MK Merav Michaeli (Zionist Union) said she learned from her grandfather, Rudolph Kastner, to take action and not be a victim, in her remarks at New York Reform synagogue Temple Emanu-El’s Holocaust Martyrs and Heroes Remembrance Day ceremony on Sunday.
Remarking on a recent comment by former London mayor Ken Livingstone saying that Hitler was a Zionist, which led to his suspension, Michaeli said: “There will always be those who will try to downgrade the tragedy and atrocity of the Holocaust. There will always be those who will try to abuse it for political needs, as Ken Livingstone painfully reminded us this week.”
However, Michaeli added: “That doesn’t make Israel a victim. It means that Israel must be even more committed to fighting hate and racism, and accepting others.”
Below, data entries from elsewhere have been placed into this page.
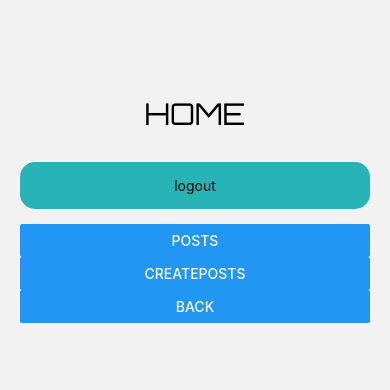
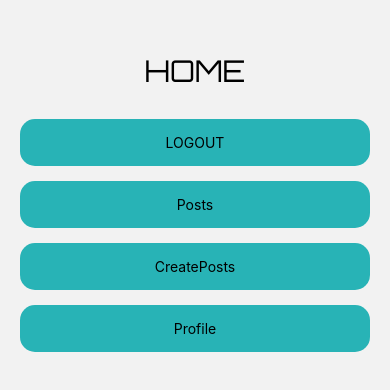
Before and after one commit to volodymyr-ok/goit-react-native-hw, a React Native app: screen /Home in a window 390 px wide. Shown: the part 228-618 px from the top of the page. Built offline with nearby package versions, Linux system fonts and the light colour scheme.

Commit message:
added simple routes without bottom tabs

```diff
--- a/App.js
+++ b/App.js
@@ -7,8 +7,12 @@ import { View } from 'react-native';
 import { NavigationContainer } from '@react-navigation/native';
 import { createNativeStackNavigator } from '@react-navigation/native-stack';
 import Home from './Screens/HomeScreen/Home/Home';
+import PostsScreen from './Screens/HomeScreen/PostsScreen/PostsScreen';
+import CreatePostsScreen from './Screens/HomeScreen/CreatePostsScreen/CreatePostsScreen';
+import ProfileScreen from './Screens/HomeScreen/ProfileScreen/ProfileScreen';
 
 const AuthStack = createNativeStackNavigator();
+const Tabs = createNativeStackNavigator();
 
 SplashScreen.preventAutoHideAsync();
 const customFonts = {
@@ -46,6 +50,9 @@ const App = () => {
         <AuthStack.Screen name="Login" component={LoginScreen} />
         <AuthStack.Screen name="Registration" component={RegistrationScreen} />
         <AuthStack.Screen name="Home" component={Home} />
+        <Tabs.Screen name="Posts" component={PostsScreen} />
+        <Tabs.Screen name="CreatePosts" component={CreatePostsScreen} />
+        <Tabs.Screen name="Profile" component={ProfileScreen} />
       </AuthStack.Navigator>
     </NavigationContainer>
     // </View>
--- a/Screens/HomeScreen/CreatePostsScreen/CreatePostsScreen.jsx
+++ b/Screens/HomeScreen/CreatePostsScreen/CreatePostsScreen.jsx
@@ -0,0 +1,12 @@
+import React from 'react';
+import { Text, View } from 'react-native';
+
+const CreatePostsScreen = () => {
+  return (
+    <View style={{ flex: 1, justifyContent: 'center' }}>
+      <Text style={{ textAlign: 'center' }}>CreatePostsScreen</Text>
+    </View>
+  );
+};
+
+export default CreatePostsScreen;
--- a/Screens/HomeScreen/Home/Home.jsx
+++ b/Screens/HomeScreen/Home/Home.jsx
@@ -9,29 +9,26 @@ const Home = ({ navigation }) => {
       <Text style={styles.mainText}>HOME</Text>
 
       <TouchableOpacity style={styles.commonBtn} onPress={() => navigation.navigate('Login')}>
-        <Text style={styles.btnText}>logout</Text>
+        <Text style={styles.btnText}>LOGOUT</Text>
       </TouchableOpacity>
 
-      <Button title="Posts" style={styles.commonBtn} onPress={() => navigation.navigate('Posts')} />
+      <TouchableOpacity style={styles.commonBtn} onPress={() => navigation.navigate('Posts')}>
+        <Text style={styles.btnText}>Posts</Text>
+      </TouchableOpacity>
 
-      <Button
-        title="CreatePosts"
-        style={styles.commonBtn}
-        onPress={() => navigation.navigate('CreatePosts')}
-      />
+      <TouchableOpacity style={styles.commonBtn} onPress={() => navigation.navigate('CreatePosts')}>
+        <Text style={styles.btnText}>CreatePosts</Text>
+      </TouchableOpacity>
 
-      <Button
-        title="back"
-        style={styles.commonBtn}
-        onPress={() => navigation.navigate('Profile')}
-      />
+      <TouchableOpacity style={styles.commonBtn} onPress={() => navigation.navigate('Profile')}>
+        <Text style={styles.btnText}>Profile</Text>
+      </TouchableOpacity>
     </View>
   );
 };
 
 // borderColor: 'green',
 // borderWidth: 1,
-// { flex: 1, alignItems: 'center', justifyContent: 'center' }
 
 const styles = StyleSheet.create({
   mainScreen: {
--- a/Screens/HomeScreen/PostsScreen/PostsScreen.jsx
+++ b/Screens/HomeScreen/PostsScreen/PostsScreen.jsx
@@ -0,0 +1,12 @@
+import React from 'react';
+import { Text, View } from 'react-native';
+
+const PostsScreen = () => {
+  return (
+    <View style={{ flex: 1, justifyContent: 'center' }}>
+      <Text style={{ textAlign: 'center' }}>PostsScreen</Text>
+    </View>
+  );
+};
+
+export default PostsScreen;
--- a/Screens/HomeScreen/ProfileScreen/ProfileScreen.jsx
+++ b/Screens/HomeScreen/ProfileScreen/ProfileScreen.jsx
@@ -0,0 +1,12 @@
+import React from 'react';
+import { Text, View } from 'react-native';
+
+const ProfileScreen = () => {
+  return (
+    <View style={{ flex: 1, justifyContent: 'center' }}>
+      <Text style={{ textAlign: 'center' }}>ProfileScreen</Text>
+    </View>
+  );
+};
+
+export default ProfileScreen;
```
Michaeli opened her speech by pointing out that she is the granddaughter of Rudolph Kastner, an early example of what she called abusing the memory of Holocaust, whose legacy is still controversial nearly 60 years after his assassination.
Kastner, a leader of the Budapest Aid and Rescue Committee to help Jewish refugees in WWII, paid senior SS officer Adolf Eichmann – later executed by Israel – money, gold and diamonds to allow 1,684 Jews to leave Hungary for Switzerland. After an Israeli journalist self-published a pamphlet accusing Kastner, then spokesman of the Ministry of Industry and Trade, of collaborating with the Nazis and agreeing not to warn the Jews he couldn’t save that they would be sent to death camps, the government sued for libel on his behalf.
In 1955, a judge determined that Kastner “sold his soul to the devil,” leading to the collapse of then-prime minister Moshe Sharett’s government. Two years later, Kastner was assassinated, and 10 months after that, the Supreme Court overturned most of the lower courts’ decision against Kastner, saying the judge “erred seriously” and Kastner was motivated by trying to save as many Hungarian Jews as he could and was not a Nazi collaborator.
Michaeli said the lesson she learned from Kastner “doing the inconceivable thing of negotiating with Eichmann and other Nazi officers...is not to be a victim...It is a personal motto for me...It must also be true for the State of Israel.”
“[Kastner] had a rare opportunity during the war that was not possible for many others, but he took it. Even when he was cast into the role of the ultimate victim – Jew versus exterminator-in-chief – he managed to take his fate and that of his community into his own hands, and in the most constructive possible way,” Michaeli said.